A new report by the Regulatory Assistance Project (RAP) identifies regulatory strategies to cut carbon emissions and reduce coal consumption. Low-Carbon Power Sector Regulation: International Experience from Brazil, Europe, and the United States surveys power sector regulation and highlights five best practice areas for impacting emissions from the sector. These include designing an effective regulatory model, utilizing energy efficiency as a power sector resource, managing variable renewables, evolving generator dispatch, and integrating carbon-pricing policies with other emissions-reduction policies. The paper emphasizes certain issues that should be of particular interest to a Chinese audience—particularly power system operations—but also offers a broad overview of regulation in the three regions.
“The most important characteristic we found across a variety of power sector models is the need for careful attention to how regulatory decisions can help decrease emissions,” said Max Dupuy, senior associate at RAP. “The focus should be on taking advantage of international best practices to design a regulatory and market model suited to China’s needs, that meets China’s long-term emissions and environmental goals at lowest-cost and least-risk.”
The paper recognizes China’s progress in advancing energy efficiency and renewable energy, while also recommending opportunities to increase the impact of these resources. The authors suggest that integrating China’s long-standing commitment to energy conservation into a well-designed power sector plan that considers all costs and benefits of various resource options, including energy efficiency, will highlight further opportunities to displace coal plants and reduce emissions.
Integrating renewable energy into the grid is a challenge that each country examined is still struggling to overcome. Drawing from international experience, the authors include a series of steps that China could take to integrate greater amounts of renewable resources into its power grid.
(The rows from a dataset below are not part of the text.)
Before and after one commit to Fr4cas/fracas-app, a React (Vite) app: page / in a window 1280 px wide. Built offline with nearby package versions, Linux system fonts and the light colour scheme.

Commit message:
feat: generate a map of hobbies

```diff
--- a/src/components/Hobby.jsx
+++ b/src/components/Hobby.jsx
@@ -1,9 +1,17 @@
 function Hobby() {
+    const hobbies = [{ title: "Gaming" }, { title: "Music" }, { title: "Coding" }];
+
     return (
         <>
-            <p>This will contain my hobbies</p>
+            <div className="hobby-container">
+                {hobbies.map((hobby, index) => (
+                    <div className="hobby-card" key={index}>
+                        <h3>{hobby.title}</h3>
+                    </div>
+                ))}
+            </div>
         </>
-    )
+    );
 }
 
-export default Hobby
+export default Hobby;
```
“China’s ‘equal shares’ approach to generator dispatch is unusual,” added Mr. Dupuy. “Moving toward a dispatch model based on variable generation costs will also help reduce power sector emissions.”
Low Carbon Power Sector Regulation: International Experience from Brazil, Europe, and the United States is a consultant’s report commissioned by the World Bank and financed by the Energy Sector Management Assistance Program (ESMAP). The findings, interpretations, and conclusions expressed in this volume do not necessarily reflect the views of the Executive Directors of The World Bank or the governments they represent. They are entirely those of the Regulatory Assistance Project.